__Data for analysis__
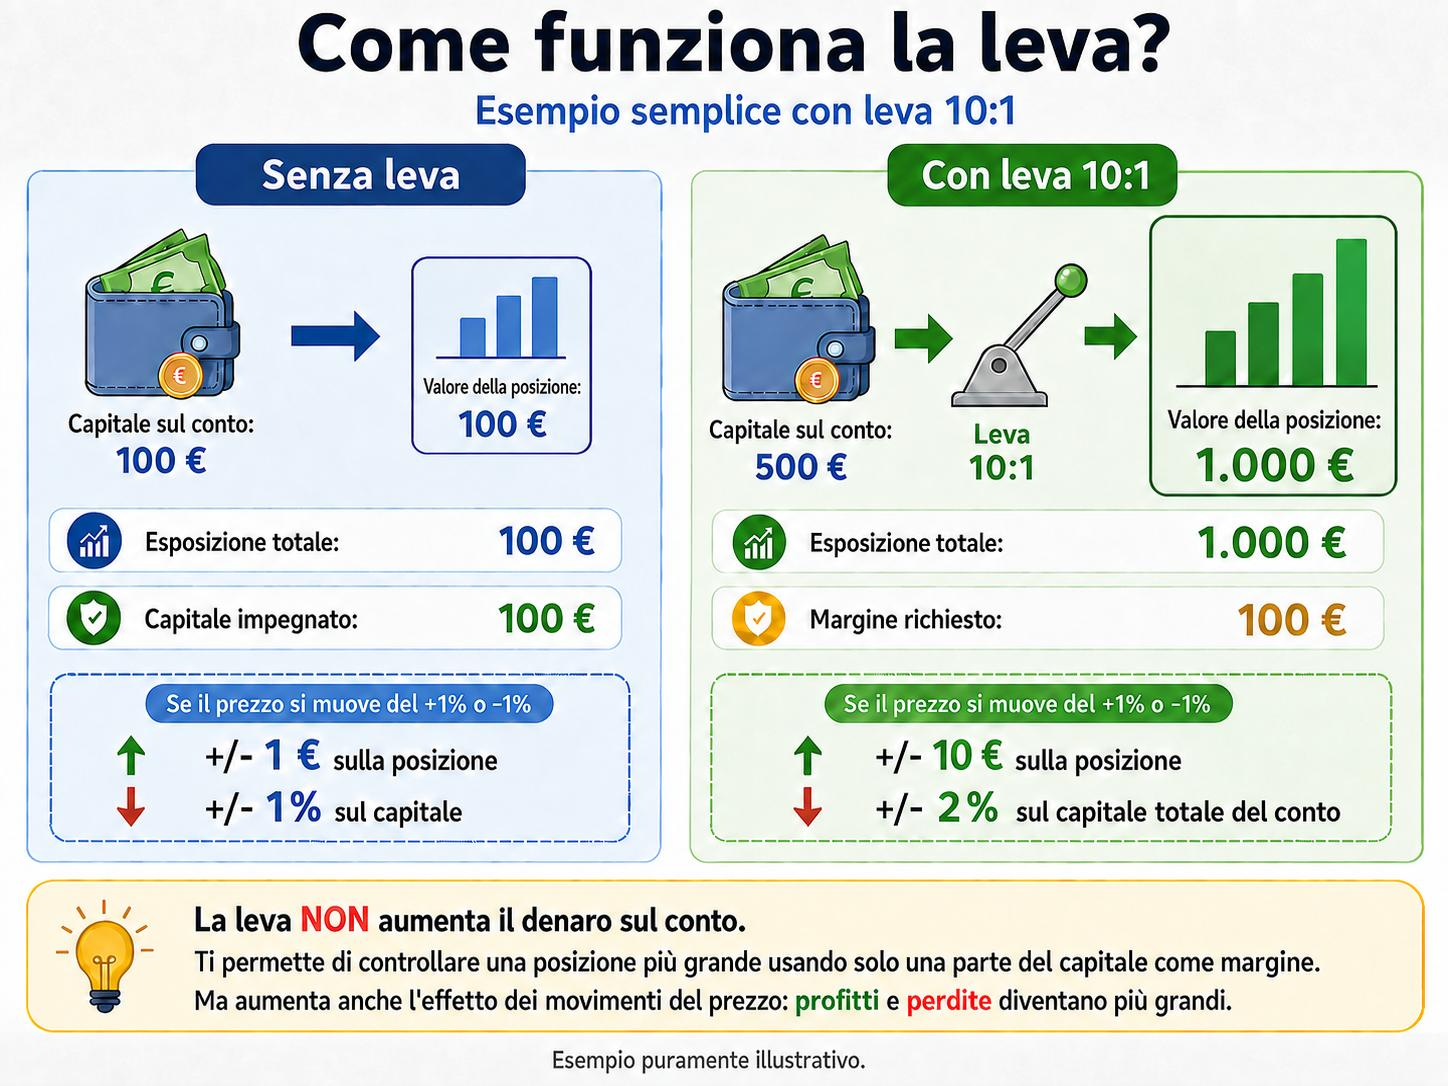
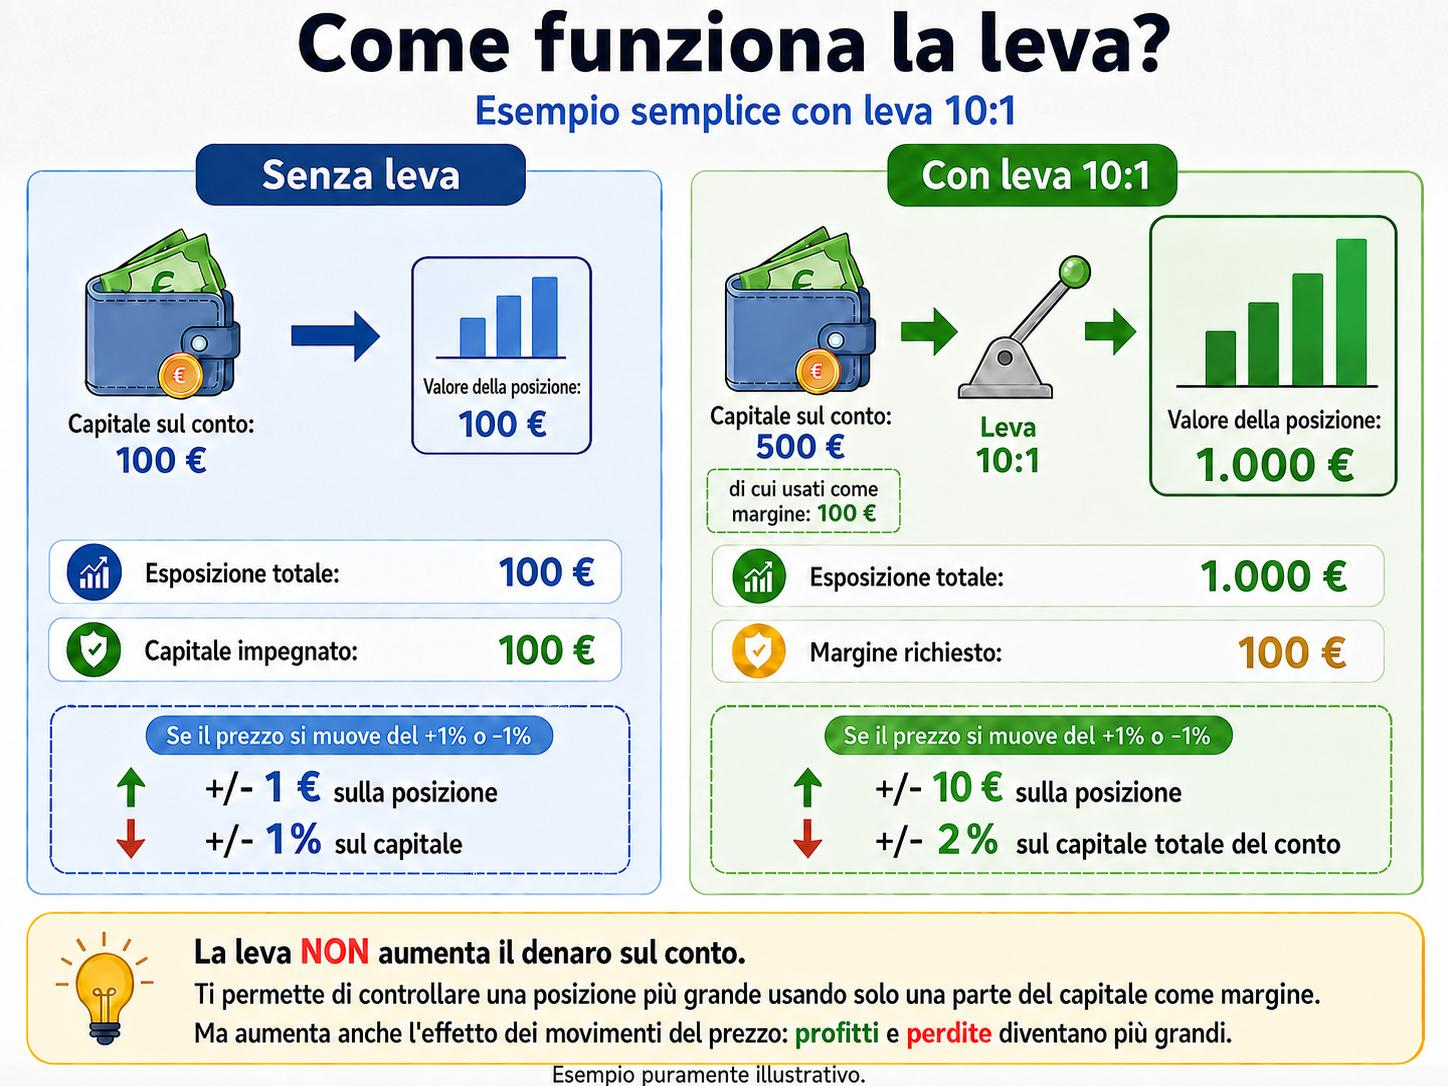
controlli e immagine leva

diff --git a/src/data/introExercises.js b/src/data/introExercises.js
@@ -61,32 +61,28 @@ cioè i massimi da cui si creano **nuovi minimi più bassi dei precedenti.**
   **5-Cosa puoi fare in una piattaforma come TradingView?** 👉 Nell'immagine: 3 ambienti.
     
       📊 **Osservare e analizzare:**
-Su una piattaforma grafica come TradingView puoi vedere il prezzo e disegnare un’entrata, uno Stop Loss o un Take Profit sul grafico, ma non significa aver aperto realmente un’operazione.
+Su una piattaforma grafica come TradingView puoi vedere il prezzo e disegnare un’entrata o un livello, ma non stai operando realmente.
 
  **Fare pratica in simulazione**
 Con un ambiente di paper trading/simulazione puoi invece provare ad aprire e chiudere operazioni utilizzando **denaro virtuale.** 
+Ad esempio, puoi utilizzare il Paper Trading di TradingView o un **conto demo** su una piattaforma di trading.
 
       **🏦 E quando vuoi operare realmente: il Broker**
-
-      Il broker è l’intermediario che ti permette di accedere al mercato con un conto di trading.
+      Il broker è una **società finanziaria che fa da intermediario fra te e il mercato**, permettendoti di accedere al mercato con un conto di trading. 
 Quando invii un ordine di acquisto o vendita, il broker ne gestisce l’esecuzione.
-
-Operare realmente significa che:
-1. apri un conto presso un broker e utilizzi capitale reale;
-2. attraverso una piattaforma invii un ordine di acquisto o vendita: se viene eseguito, hai una posizione reale e il suo risultato influirà sul saldo del conto.
 
       **6-Come puoi analizzare il mercato?** due modi di interpretare il mercato.
       🌐 **Analisi fondamentale** → guarda cosa può influenzare il mercato: economia, tassi d’interesse, inflazione, notizie ecc.
 📈 **Analisi tecnica** → guarda direttamente ciò che il prezzo sta facendo sul grafico: direzione, livelli e struttura.
 
-**Nei prossimi esercizi useremo soprattutto la seconda: imparerai a osservare un grafico e prendere una decisione passo dopo passo.**
+**Nei prossimi esercizi useremo soprattutto la seconda: imparerai a osservare un grafico e prendere una decisione.**
 
    **7 - Quanto può durare un'operazione?**
    
-Scalping: operazioni molto brevi, di pochi minuti.
-Intraday: operazioni aperte e chiuse nella stessa giornata.
-Swing: operazioni che possono durare più giorni.
-
+**Scalping:** operazioni molto brevi, di pochi minuti.
+**Intraday:** operazioni aperte e chiuse nella stessa giornata.
+**Swing:** operazioni mantenute per più giorni, a volte ancche settimane.
+**Position trading:** operazioni mantenute per settimane o mesi.
 **Il ragionamento sul grafico può essere utilizzato in tipi di operatività diversi:**cambiano soprattutto i tempi, i timeframe utilizzati e la gestione dell’operazione.
       `,
   },
@@ -97,14 +93,14 @@ Swing: operazioni che possono durare più giorni.
     block: 'Candele e prezzi · Quantità e rischio',
     question:
       ` **1 - Come interpretare le candele e il timeframe?**👉 Nell'immagine: candele e timeframe.
+     
       **Corpo della candela = parte colorata compresa tra Apertura e Chiusura**.
-
       Massimo = punto più alto raggiunto dalla candela  |  Minimo = punto più basso raggiunto dalla candela
       I tratti sottili sopra e sotto il corpo della candela rappresentano le **ombre (Wick)**.
 
       **Esempio con timeframe M5:** 
       alle 10:00 inizia una nuova candela; nei 5 minuti successivi il prezzo può salire e scendere e la candela può cambiare colore. Alle 10:05 la candela si chiude: se il prezzo è sopra quello di apertura è rialzista, se è sotto è ribassista.
-Il colore finale indica quindi quale pressione ha prevalso in quei 5 minuti: compratrice se la candela chiude rialzista, venditrice se chiude ribassista.
+Il colore finale indica quindi quale pressione ha prevalso in quei 5 minuti: **compratrice se la candela chiude rialzista (verde nell'immagine), venditrice se chiude ribassista (rossa nell'immagine).**
 
       **Come si sceglie il giusto timeframe?**⏰
   Non esiste un timeframe migliore in assoluto: dipende da cosa vuoi osservare.
@@ -115,9 +111,8 @@ Serve per capire l’andamento e il contesto generale.
 **Timeframe inferiore → “zoom” sul prezzo**
 Mostra lo stesso mercato in intervalli di tempo più brevi: permette di cercare una possibile conferma per l’ingresso.
 
-Un modo pratico:
-Come riferimento iniziale, puoi scendere a un timeframe circa **4–6 volte più breve.**
-Per esempio:
+Un modo pratico come riferimento iniziale:
+Puoi scendere a un timeframe circa **4–6 volte più breve.**
 **H4 → H1**
 **H1 → M15**
 
@@ -131,10 +126,10 @@ Per esempio:
 
      **Ask-Bid= Spread.** Generalmente **Ask > Bid**.
 
-    ** In pratica, lo spread è il divario tra compratori e venditori: **il prezzo a cui puoi comprare è leggermente diverso da quello a cui puoi vendere. Questa differenza rappresenta un piccolo **costo quando entri in un’operazione.**
+    ** Lo spread è il divario tra il prezzo a cui puoi comprare e quello a cui puoi vendere.** Questa differenza rappresenta un piccolo **costo quando entri in un’operazione.**
 
       🛍**3 - Quanto è facile trovare compratori e venditori? liquidità.**
-Quando invii un ordine, deve esserci una controparte dall’altra parte dello scambio: **più è facile trovarla a prezzi vicini a quello corrente, maggiore è la liquidità.**
+Quando invii un ordine, deve esserci una controparte dall’altra parte dello scambio: **più è facile trovarla a prezzi vicini a quelli attuali, maggiore è la liquidità.**
 Quindi in un mercato ad alta liquidità è più semplice entrare e uscire da un’operazione e gli spread tendono a essere più contenuti.
 
 **Esempio:** vuoi vendere un asset che in quel momento viene scambiato intorno a 10 €.
@@ -163,6 +158,9 @@ La quantità non si sceglie a caso: **più avanti vedremo come collegarla al ris
 
 **6 - Ma se 0,01 lotti sono già 1.000 €, significa che devo avere 1.000 € sul conto? la Leva**
 Non necessariamente. Con la leva, il broker richiede **solo una parte del valore della posizione, chiamata margine**.
+Broker/strumento → leva disponibile
+Tu → scegli la dimensione della posizione
+Piattaforma → calcola il margine
 
 Esempio semplice: se operi su una posizione da 1.000 € con una leva 10:1, il margine richiesto sarebbe circa 100 €.
 Ma attenzione: stai comunque operando su 1.000 €, non su 100 €. Per questo la leva può amplificare anche le perdite.

diff --git a/src/components/IntroExercises.jsx b/src/components/IntroExercises.jsx
@@ -79,8 +79,20 @@ function splitIntroStepATrendSection(feedbackText) {
     return null
   }
 
+  const trendBody = afterHeading.slice(0, nextSectionMatch.index)
+  const trendSectionPattern = /(?:^|\n)\s*(\*\*[^\n]*?:\s*\*\*[\s\S]*?)(?=(?:\n\s*\*\*[^\n]*?:\s*\*\*)|$)/g
+  const trendSections = Array.from(trendBody.matchAll(trendSectionPattern))
+    .map((match) => String(match[1] ?? '').trim())
+    .filter(Boolean)
+
+  if (trendSections.length < 2) {
+    return null
+  }
+
   return {
     beforeTrend,
+    trendUpSection: trendSections[0],
+    trendDownSection: trendSections[1],
     afterTrend: nextSectionMatch[1],
   }
 }
@@ -933,8 +945,7 @@ function IntroExercises() {
                     <div className="intro-trend-row">
                       <div className="intro-trend-copy">
                         <p className="intro-feedback-text">
-                          {renderIntroTextWithBold(`**Trend rialzista:** massimi e minimi si formano progressivamente più in alto.
-Ciò che fa da "impalcatura" al trend sono i **minimi strutturali:** i minimi da cui parte il movimento che crea nuovi massimi più alti dei precedenti.`)}
+                          {renderIntroTextWithBold(stepATrendFeedback.trendUpSection)}
                         </p>
                       </div>
                       <div className="intro-trend-visual">
@@ -949,8 +960,7 @@ Ciò che fa da "impalcatura" al trend sono i **minimi strutturali:** i minimi da
                     <div className="intro-trend-row">
                       <div className="intro-trend-copy">
                         <p className="intro-feedback-text">
-                          {renderIntroTextWithBold(`**Trend ribassista:** massimi e minimi si formano progressivamente più in basso.
-Ciò che fa da "impalcatura" al trend sono i **massimi strutturali:** i massimi da cui parte il movimento che crea nuovi minimi più bassi dei precedenti.`)}
+                          {renderIntroTextWithBold(stepATrendFeedback.trendDownSection)}
                         </p>
                       </div>
                       <div className="intro-trend-visual">

diff --git a/src/components/Profile.jsx b/src/components/Profile.jsx
@@ -156,7 +156,7 @@ function Profile({ onSave, onDelete }) {
           <div className="onboarding-hero">
             <h1 className="onboarding-title">
               <span></span>
-              <span className="gradient-text">Il primo prototipo di Percep</span>
+              <span className="gradient-text"> Prototipo Test di Percep</span>
             </h1>
             <p className="lead">
               <strong></strong>.

diff --git a/src/App.css b/src/App.css
@@ -2693,7 +2693,7 @@
 .intro-leverage-image {
   display: block;
   width: 100%;
-  max-width: 480px;
+  max-width: 3000px;
   height: auto;
   object-fit: contain;
   border-radius: 12px;
@@ -2843,7 +2843,7 @@
 .intro-trend-image {
   display: block;
   width: 100%;
-  max-width: 300px;
+  max-width: 650px;
   height: auto;
   object-fit: contain;
   border-radius: 12px;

__What you have to do__
The line with "pratica in simulazione**" marks the end: restate word for word every line from the top of the data through that one, omitting pictures.

__Result of the exercise__
controlli e immagine leva

diff --git a/src/data/introExercises.js b/src/data/introExercises.js
@@ -61,32 +61,28 @@ cioè i massimi da cui si creano **nuovi minimi più bassi dei precedenti.**
   **5-Cosa puoi fare in una piattaforma come TradingView?** 👉 Nell'immagine: 3 ambienti.
     
       📊 **Osservare e analizzare:**
-Su una piattaforma grafica come TradingView puoi vedere il prezzo e disegnare un’entrata, uno Stop Loss o un Take Profit sul grafico, ma non significa aver aperto realmente un’operazione.
+Su una piattaforma grafica come TradingView puoi vedere il prezzo e disegnare un’entrata o un livello, ma non stai operando realmente.
 
  **Fare pratica in simulazione**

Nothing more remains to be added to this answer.